INTELLIGENCE- the dog's ability to independently think and problem solve. 

BIDDABILITY-  is a dog who is eager to work as a team, with you.  Biddable dogs are usually easy and fun to train because the dog wants to please you. They are happy making you happy.

DRIVE-  describes the dogs level of willingness to work past the "fun." They will keep working when asked even in poor conditions or if the dog is tired.

Prey drive- For herding dogs its the desire and ability to locate, chase and capture their livestock without harming. They may resort to stalking, barking and nipping at the heels of whatever they are trying to herd, including children, cars and small animals. These dogs can become obsessive fetch or frisbee players. 

ENERGY LEVEL- how active the dog is and how much exercise they will require to keep them happy.

SOCIAL  ATTRACTION means the dog values time and interaction with humans, often  over things in the environment dogs may otherwise be interested in,  such as other dogs, other animals, the chance to explore, etc.   A dog  with high social attraction will be eager to stay with his person.  Even  a shy dog with high social attraction will be easier to work with since  the dog still wants to connect with people.  A low social attraction,  high fear (shy) dog is the kind that can appear feral, and they are the  hardest to work with of all.

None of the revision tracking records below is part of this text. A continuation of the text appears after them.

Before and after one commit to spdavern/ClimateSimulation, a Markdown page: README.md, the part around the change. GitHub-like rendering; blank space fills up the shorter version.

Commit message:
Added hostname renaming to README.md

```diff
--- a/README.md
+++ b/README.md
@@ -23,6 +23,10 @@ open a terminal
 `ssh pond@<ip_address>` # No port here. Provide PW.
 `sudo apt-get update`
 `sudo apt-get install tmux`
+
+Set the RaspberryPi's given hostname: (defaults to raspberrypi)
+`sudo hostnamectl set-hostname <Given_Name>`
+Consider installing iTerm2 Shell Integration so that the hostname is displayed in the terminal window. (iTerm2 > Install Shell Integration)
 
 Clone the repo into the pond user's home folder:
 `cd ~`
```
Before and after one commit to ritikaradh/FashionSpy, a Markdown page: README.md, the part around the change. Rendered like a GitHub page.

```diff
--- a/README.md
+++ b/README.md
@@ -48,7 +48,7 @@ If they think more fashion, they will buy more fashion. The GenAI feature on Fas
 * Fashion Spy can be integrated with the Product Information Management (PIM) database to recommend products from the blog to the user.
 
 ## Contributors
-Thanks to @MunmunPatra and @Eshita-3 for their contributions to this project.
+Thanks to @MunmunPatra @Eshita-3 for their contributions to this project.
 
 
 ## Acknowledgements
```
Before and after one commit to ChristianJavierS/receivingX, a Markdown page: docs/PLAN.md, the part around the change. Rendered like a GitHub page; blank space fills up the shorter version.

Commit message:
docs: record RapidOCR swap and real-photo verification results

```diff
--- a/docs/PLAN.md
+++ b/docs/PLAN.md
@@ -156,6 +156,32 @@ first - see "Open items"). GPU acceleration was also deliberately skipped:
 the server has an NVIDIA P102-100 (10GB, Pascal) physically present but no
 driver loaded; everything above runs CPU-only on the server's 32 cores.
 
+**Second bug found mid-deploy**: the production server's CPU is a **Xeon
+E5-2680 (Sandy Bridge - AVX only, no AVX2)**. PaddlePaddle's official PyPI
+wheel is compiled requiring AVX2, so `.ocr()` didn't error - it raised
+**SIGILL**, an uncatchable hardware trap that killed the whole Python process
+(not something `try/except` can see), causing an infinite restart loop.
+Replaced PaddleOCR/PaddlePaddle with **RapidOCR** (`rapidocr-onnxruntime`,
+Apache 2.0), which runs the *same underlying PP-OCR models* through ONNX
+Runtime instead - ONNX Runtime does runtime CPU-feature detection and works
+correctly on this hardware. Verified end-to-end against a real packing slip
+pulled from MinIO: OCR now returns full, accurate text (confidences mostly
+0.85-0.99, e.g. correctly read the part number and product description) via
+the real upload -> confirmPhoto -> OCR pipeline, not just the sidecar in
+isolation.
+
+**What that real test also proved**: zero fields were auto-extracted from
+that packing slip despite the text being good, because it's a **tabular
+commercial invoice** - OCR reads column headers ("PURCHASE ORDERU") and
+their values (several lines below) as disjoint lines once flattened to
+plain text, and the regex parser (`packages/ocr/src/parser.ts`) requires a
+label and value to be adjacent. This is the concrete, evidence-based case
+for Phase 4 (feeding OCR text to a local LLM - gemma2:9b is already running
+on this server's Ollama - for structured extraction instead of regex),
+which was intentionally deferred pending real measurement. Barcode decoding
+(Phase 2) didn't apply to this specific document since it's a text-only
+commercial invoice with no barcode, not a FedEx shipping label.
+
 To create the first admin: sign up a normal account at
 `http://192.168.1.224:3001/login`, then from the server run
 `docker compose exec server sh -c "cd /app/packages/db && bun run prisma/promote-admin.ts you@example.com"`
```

RESILIENCE  means a dog that can bounce back easily from what could be an  unpleasant experience. The dog is adaptable, rolls with whatever life  brings. A resilient dog is a great dog because it can recover from a bad  experience with a lot less work and time.  An example could be having a  pup that is startled by a bigger dog on a walk, or an unpleasant  grooming experience.  

SOFT or BOLD/ Passive or Pushy Another word for soft could be sensitive, a dog that is  really sensitive or soft does not take a lot of pressure, either  verbally or physically.  A really bold or pushy dog is the other end,  that dog can take pressure and may NEED more to even respond.  

SHYNESS  and/or FEAR- it's a dog that is scared or  fearful of people, places, things.  A genetically shy dog will often still be fearful even with some socializing because that can't trump the genetics causing the fear.   

"RESERVED WITH STRANGERS"- ALOOF, the dog is comfortable not meeting new people  just because.  They are content with the social circle they have and  don't avoid strangers because they are scared of them.

NERVY/ Neurotic a dog that is high strung, less able to turn off and relax or control it's own emotions  and/or impulses.  They are often quite anxious and stressed.   

REACTIVE-  It takes very little stimuli to get a reaction from such dogs. They tend to over react to stimuli or react inappropriately. Not suitable for inexperienced owners or homes with small children.

GUARDIAN  INSTINCT is something the breed standards may mention.  True guardian dogs are calm and confident and only use force on a  true threat. They have the stable temperament and ability to discern  friend from foe. They can be very friendly dogs to friendly strangers  too, that also ties in to being able to discern a true threat from a  benign interaction with a stranger.